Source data
:::

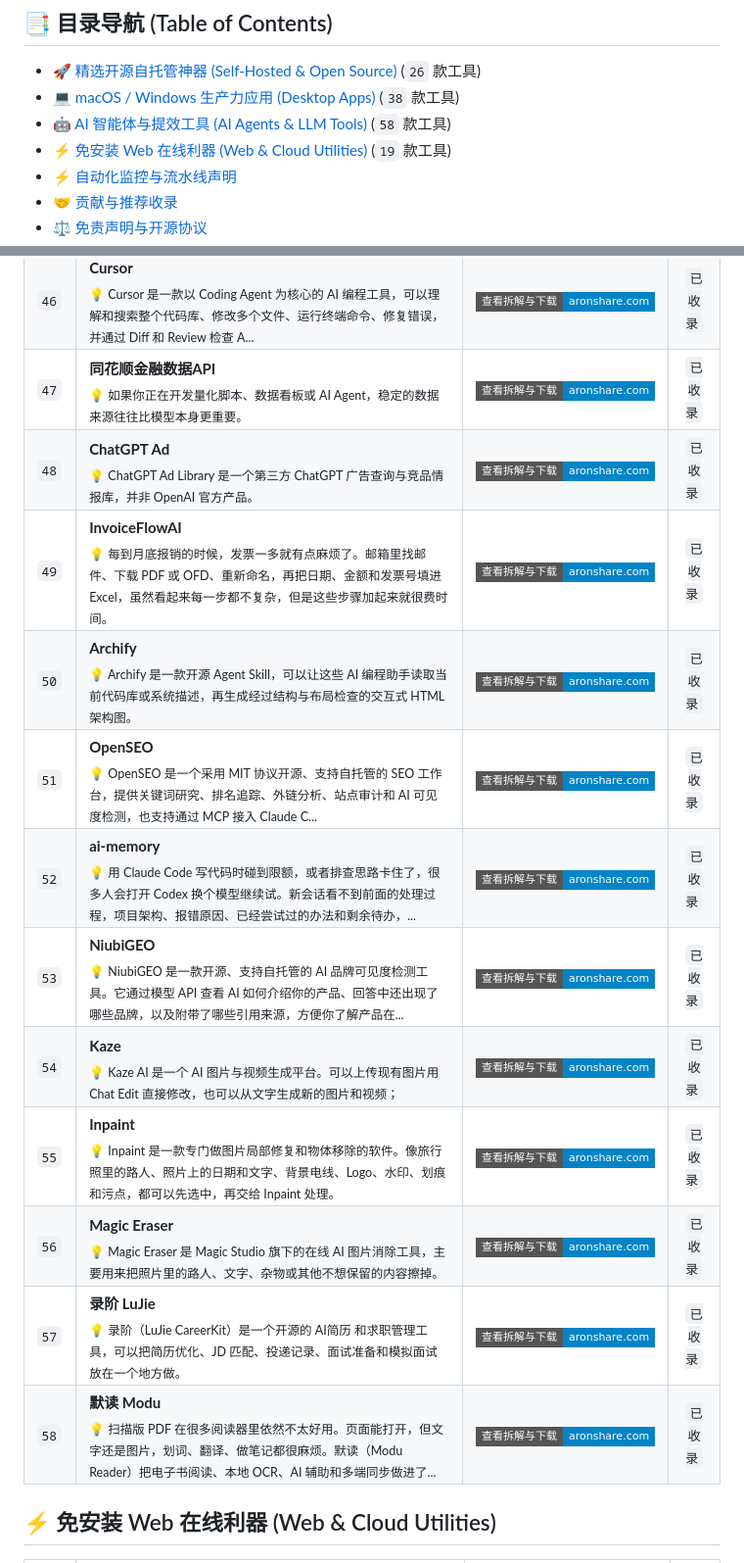
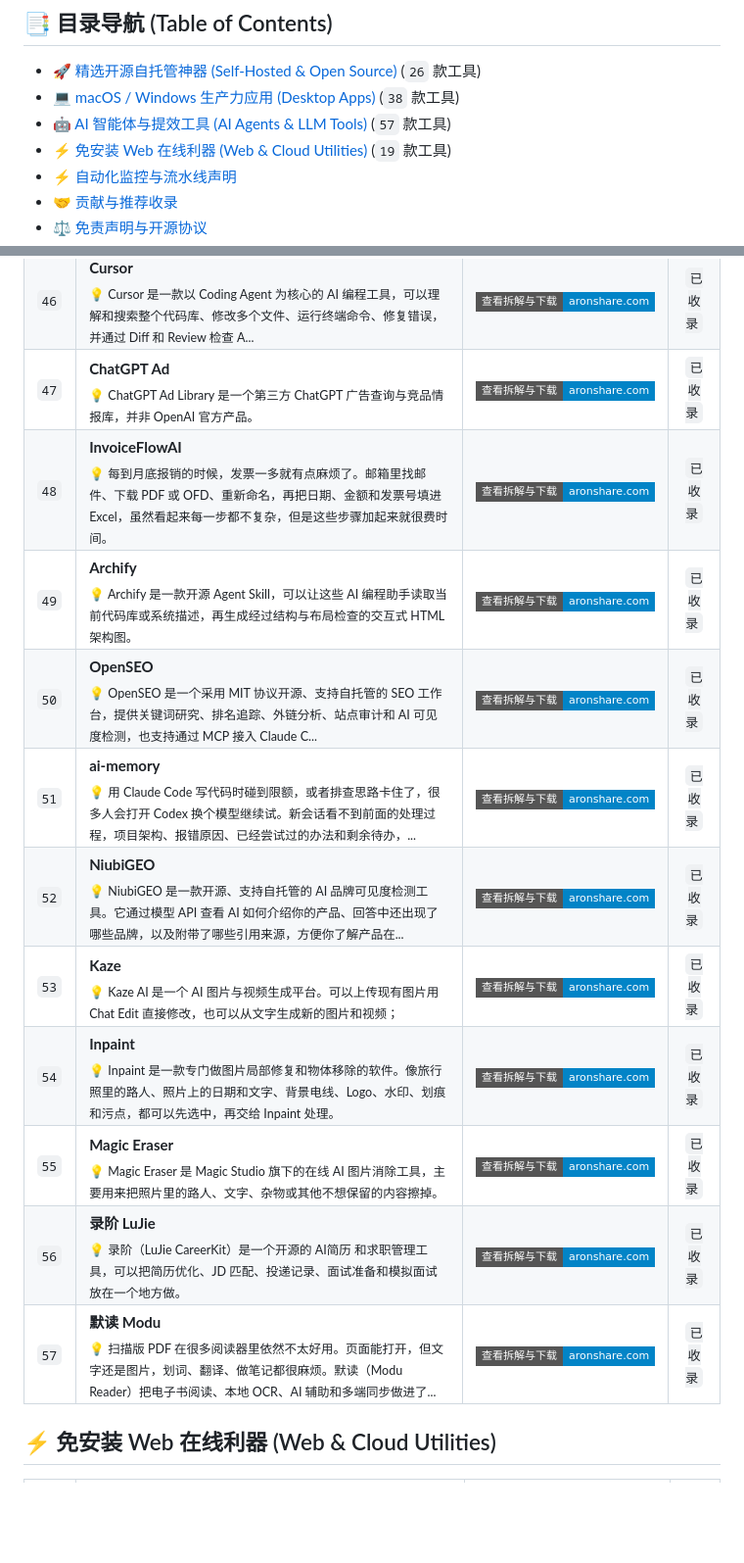
Before and after one commit to aronshare/aronshare, a Markdown page: README.md, 2 parts joined by grey strips. Shown at 98% size. GitHub-like rendering; badges without logos; blank space fills up the shorter version.

Commit message:
chore: remove obsolete post 11587 from index

```diff
--- a/README.md
+++ b/README.md
@@ -57,7 +57,7 @@ Karakeep 可以收藏网页、笔记、图片和 PDF，支持全文搜索、AI
 
 - [🚀 精选开源自托管神器 (Self-Hosted & Open Source)](#精选开源自托管神器-self-hosted-open-source) (`26` 款工具)
 - [💻 macOS / Windows 生产力应用 (Desktop Apps)](#macos-windows-生产力应用-desktop-apps) (`38` 款工具)
-- [🤖 AI 智能体与提效工具 (AI Agents & LLM Tools)](#ai-智能体与提效工具-ai-agents-llm-tools) (`58` 款工具)
+- [🤖 AI 智能体与提效工具 (AI Agents & LLM Tools)](#ai-智能体与提效工具-ai-agents-llm-tools) (`57` 款工具)
 - [⚡ 免安装 Web 在线利器 (Web & Cloud Utilities)](#免安装-web-在线利器-web-cloud-utilities) (`19` 款工具)
 - [⚡ 自动化监控与流水线声明](#-自动化监控与流水线声明)
 - [🤝 贡献与推荐收录](#-贡献与推荐收录)
@@ -189,18 +189,17 @@ Karakeep 可以收藏网页、笔记、图片和 PDF，支持全文搜索、AI
 | `44` | **holaOS**<br><sub>💡 holaOS 是一个面向长期 AI 任务的开源桌面工作区（Agent Workspace）。</sub> | [![查看评测](https://img.shields.io/badge/查看拆解与下载-aronshare.com-0284c7?style=flat-square)](https://aronshare.com/posts/11592/) | `已收录` |
 | `45` | **Dayflow**<br><sub>💡 Dayflow 是一款运行在 macOS 上的自动工作日志工具。它会定期捕获屏幕内容，通过 AI 把一天里的“查资料、改代码、开会、回复消息”等活动整理成工作时间线、Standup 和...</sub> | [![查看评测](https://img.shields.io/badge/查看拆解与下载-aronshare.com-0284c7?style=flat-square)](https://aronshare.com/posts/11591/) | `已收录` |
 | `46` | **Cursor**<br><sub>💡 Cursor 是一款以 Coding Agent 为核心的 AI 编程工具，可以理解和搜索整个代码库、修改多个文件、运行终端命令、修复错误，并通过 Diff 和 Review 检查 A...</sub> | [![查看评测](https://img.shields.io/badge/查看拆解与下载-aronshare.com-0284c7?style=flat-square)](https://aronshare.com/posts/11589/) | `已收录` |
-| `47` | **同花顺金融数据API**<br><sub>💡 如果你正在开发量化脚本、数据看板或 AI Agent，稳定的数据来源往往比模型本身更重要。</sub> | [![查看评测](https://img.shields.io/badge/查看拆解与下载-aronshare.com-0284c7?style=flat-square)](https://aronshare.com/posts/11587/) | `已收录` |
-| `48` | **ChatGPT Ad**<br><sub>💡 ChatGPT Ad Library 是一个第三方 ChatGPT 广告查询与竞品情报库，并非 OpenAI 官方产品。</sub> | [![查看评测](https://img.shields.io/badge/查看拆解与下载-aronshare.com-0284c7?style=flat-square)](https://aronshare.com/posts/11583/) | `已收录` |
-| `49` | **InvoiceFlowAI**<br><sub>💡 每到月底报销的时候，发票一多就有点麻烦了。邮箱里找邮件、下载 PDF 或 OFD、重新命名，再把日期、金额和发票号填进 Excel，虽然看起来每一步都不复杂，但是这些步骤加起来就很费时间。</sub> | [![查看评测](https://img.shields.io/badge/查看拆解与下载-aronshare.com-0284c7?style=flat-square)](https://aronshare.com/posts/11582/) | `已收录` |
-| `50` | **Archify**<br><sub>💡 Archify 是一款开源 Agent Skill，可以让这些 AI 编程助手读取当前代码库或系统描述，再生成经过结构与布局检查的交互式 HTML 架构图。</sub> | [![查看评测](https://img.shields.io/badge/查看拆解与下载-aronshare.com-0284c7?style=flat-square)](https://aronshare.com/posts/11581/) | `已收录` |
-| `51` | **OpenSEO**<br><sub>💡 OpenSEO 是一个采用 MIT 协议开源、支持自托管的 SEO 工作台，提供关键词研究、排名追踪、外链分析、站点审计和 AI 可见度检测，也支持通过 MCP 接入 Claude C...</sub> | [![查看评测](https://img.shields.io/badge/查看拆解与下载-aronshare.com-0284c7?style=flat-square)](https://aronshare.com/posts/11579/) | `已收录` |
-| `52` | **ai-memory**<br><sub>💡 用 Claude Code 写代码时碰到限额，或者排查思路卡住了，很多人会打开 Codex 换个模型继续试。新会话看不到前面的处理过程，项目架构、报错原因、已经尝试过的办法和剩余待办，...</sub> | [![查看评测](https://img.shields.io/badge/查看拆解与下载-aronshare.com-0284c7?style=flat-square)](https://aronshare.com/posts/11577/) | `已收录` |
-| `53` | **NiubiGEO**<br><sub>💡 NiubiGEO 是一款开源、支持自托管的 AI 品牌可见度检测工具。它通过模型 API 查看 AI 如何介绍你的产品、回答中还出现了哪些品牌，以及附带了哪些引用来源，方便你了解产品在...</sub> | [![查看评测](https://img.shields.io/badge/查看拆解与下载-aronshare.com-0284c7?style=flat-square)](https://aronshare.com/posts/11576/) | `已收录` |
-| `54` | **Kaze**<br><sub>💡 Kaze AI 是一个 AI 图片与视频生成平台。可以上传现有图片用 Chat Edit 直接修改，也可以从文字生成新的图片和视频；</sub> | [![查看评测](https://img.shields.io/badge/查看拆解与下载-aronshare.com-0284c7?style=flat-square)](https://aronshare.com/posts/11574/) | `已收录` |
-| `55` | **Inpaint**<br><sub>💡 Inpaint 是一款专门做图片局部修复和物体移除的软件。像旅行照里的路人、照片上的日期和文字、背景电线、Logo、水印、划痕和污点，都可以先选中，再交给 Inpaint 处理。</sub> | [![查看评测](https://img.shields.io/badge/查看拆解与下载-aronshare.com-0284c7?style=flat-square)](https://aronshare.com/posts/11439/) | `已收录` |
-| `56` | **Magic Eraser**<br><sub>💡 Magic Eraser 是 Magic Studio 旗下的在线 AI 图片消除工具，主要用来把照片里的路人、文字、杂物或其他不想保留的内容擦掉。</sub> | [![查看评测](https://img.shields.io/badge/查看拆解与下载-aronshare.com-0284c7?style=flat-square)](https://aronshare.com/posts/11032/) | `已收录` |
-| `57` | **录阶 LuJie**<br><sub>💡 录阶（LuJie CareerKit）是一个开源的 AI简历 和求职管理工具，可以把简历优化、JD 匹配、投递记录、面试准备和模拟面试放在一个地方做。</sub> | [![查看评测](https://img.shields.io/badge/查看拆解与下载-aronshare.com-0284c7?style=flat-square)](https://aronshare.com/posts/11027/) | `已收录` |
-| `58` | **默读 Modu**<br><sub>💡 扫描版 PDF 在很多阅读器里依然不太好用。页面能打开，但文字还是图片，划词、翻译、做笔记都很麻烦。默读（Modu Reader）把电子书阅读、本地 OCR、AI 辅助和多端同步做进了...</sub> | [![查看评测](https://img.shields.io/badge/查看拆解与下载-aronshare.com-0284c7?style=flat-square)](https://aronshare.com/posts/11025/) | `已收录` |
+| `47` | **ChatGPT Ad**<br><sub>💡 ChatGPT Ad Library 是一个第三方 ChatGPT 广告查询与竞品情报库，并非 OpenAI 官方产品。</sub> | [![查看评测](https://img.shields.io/badge/查看拆解与下载-aronshare.com-0284c7?style=flat-square)](https://aronshare.com/posts/11583/) | `已收录` |
+| `48` | **InvoiceFlowAI**<br><sub>💡 每到月底报销的时候，发票一多就有点麻烦了。邮箱里找邮件、下载 PDF 或 OFD、重新命名，再把日期、金额和发票号填进 Excel，虽然看起来每一步都不复杂，但是这些步骤加起来就很费时间。</sub> | [![查看评测](https://img.shields.io/badge/查看拆解与下载-aronshare.com-0284c7?style=flat-square)](https://aronshare.com/posts/11582/) | `已收录` |
+| `49` | **Archify**<br><sub>💡 Archify 是一款开源 Agent Skill，可以让这些 AI 编程助手读取当前代码库或系统描述，再生成经过结构与布局检查的交互式 HTML 架构图。</sub> | [![查看评测](https://img.shields.io/badge/查看拆解与下载-aronshare.com-0284c7?style=flat-square)](https://aronshare.com/posts/11581/) | `已收录` |
+| `50` | **OpenSEO**<br><sub>💡 OpenSEO 是一个采用 MIT 协议开源、支持自托管的 SEO 工作台，提供关键词研究、排名追踪、外链分析、站点审计和 AI 可见度检测，也支持通过 MCP 接入 Claude C...</sub> | [![查看评测](https://img.shields.io/badge/查看拆解与下载-aronshare.com-0284c7?style=flat-square)](https://aronshare.com/posts/11579/) | `已收录` |
+| `51` | **ai-memory**<br><sub>💡 用 Claude Code 写代码时碰到限额，或者排查思路卡住了，很多人会打开 Codex 换个模型继续试。新会话看不到前面的处理过程，项目架构、报错原因、已经尝试过的办法和剩余待办，...</sub> | [![查看评测](https://img.shields.io/badge/查看拆解与下载-aronshare.com-0284c7?style=flat-square)](https://aronshare.com/posts/11577/) | `已收录` |
+| `52` | **NiubiGEO**<br><sub>💡 NiubiGEO 是一款开源、支持自托管的 AI 品牌可见度检测工具。它通过模型 API 查看 AI 如何介绍你的产品、回答中还出现了哪些品牌，以及附带了哪些引用来源，方便你了解产品在...</sub> | [![查看评测](https://img.shields.io/badge/查看拆解与下载-aronshare.com-0284c7?style=flat-square)](https://aronshare.com/posts/11576/) | `已收录` |
+| `53` | **Kaze**<br><sub>💡 Kaze AI 是一个 AI 图片与视频生成平台。可以上传现有图片用 Chat Edit 直接修改，也可以从文字生成新的图片和视频；</sub> | [![查看评测](https://img.shields.io/badge/查看拆解与下载-aronshare.com-0284c7?style=flat-square)](https://aronshare.com/posts/11574/) | `已收录` |
+| `54` | **Inpaint**<br><sub>💡 Inpaint 是一款专门做图片局部修复和物体移除的软件。像旅行照里的路人、照片上的日期和文字、背景电线、Logo、水印、划痕和污点，都可以先选中，再交给 Inpaint 处理。</sub> | [![查看评测](https://img.shields.io/badge/查看拆解与下载-aronshare.com-0284c7?style=flat-square)](https://aronshare.com/posts/11439/) | `已收录` |
+| `55` | **Magic Eraser**<br><sub>💡 Magic Eraser 是 Magic Studio 旗下的在线 AI 图片消除工具，主要用来把照片里的路人、文字、杂物或其他不想保留的内容擦掉。</sub> | [![查看评测](https://img.shields.io/badge/查看拆解与下载-aronshare.com-0284c7?style=flat-square)](https://aronshare.com/posts/11032/) | `已收录` |
+| `56` | **录阶 LuJie**<br><sub>💡 录阶（LuJie CareerKit）是一个开源的 AI简历 和求职管理工具，可以把简历优化、JD 匹配、投递记录、面试准备和模拟面试放在一个地方做。</sub> | [![查看评测](https://img.shields.io/badge/查看拆解与下载-aronshare.com-0284c7?style=flat-square)](https://aronshare.com/posts/11027/) | `已收录` |
+| `57` | **默读 Modu**<br><sub>💡 扫描版 PDF 在很多阅读器里依然不太好用。页面能打开，但文字还是图片，划词、翻译、做笔记都很麻烦。默读（Modu Reader）把电子书阅读、本地 OCR、AI 辅助和多端同步做进了...</sub> | [![查看评测](https://img.shields.io/badge/查看拆解与下载-aronshare.com-0284c7?style=flat-square)](https://aronshare.com/posts/11025/) | `已收录` |
 
 ## <a id="免安装-web-在线利器-web-cloud-utilities"></a>⚡ 免安装 Web 在线利器 (Web & Cloud Utilities)
 
```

:::

▶ [Your assignment] Search the data above for the string "README" and return every line that has it.

▶ [Reply]
Before and after one commit to aronshare/aronshare, a Markdown page: README.md, 2 parts joined by grey strips. Shown at 98% size. GitHub-like rendering; badges without logos; blank space fills up the shorter version.
--- a/README.md
+++ b/README.md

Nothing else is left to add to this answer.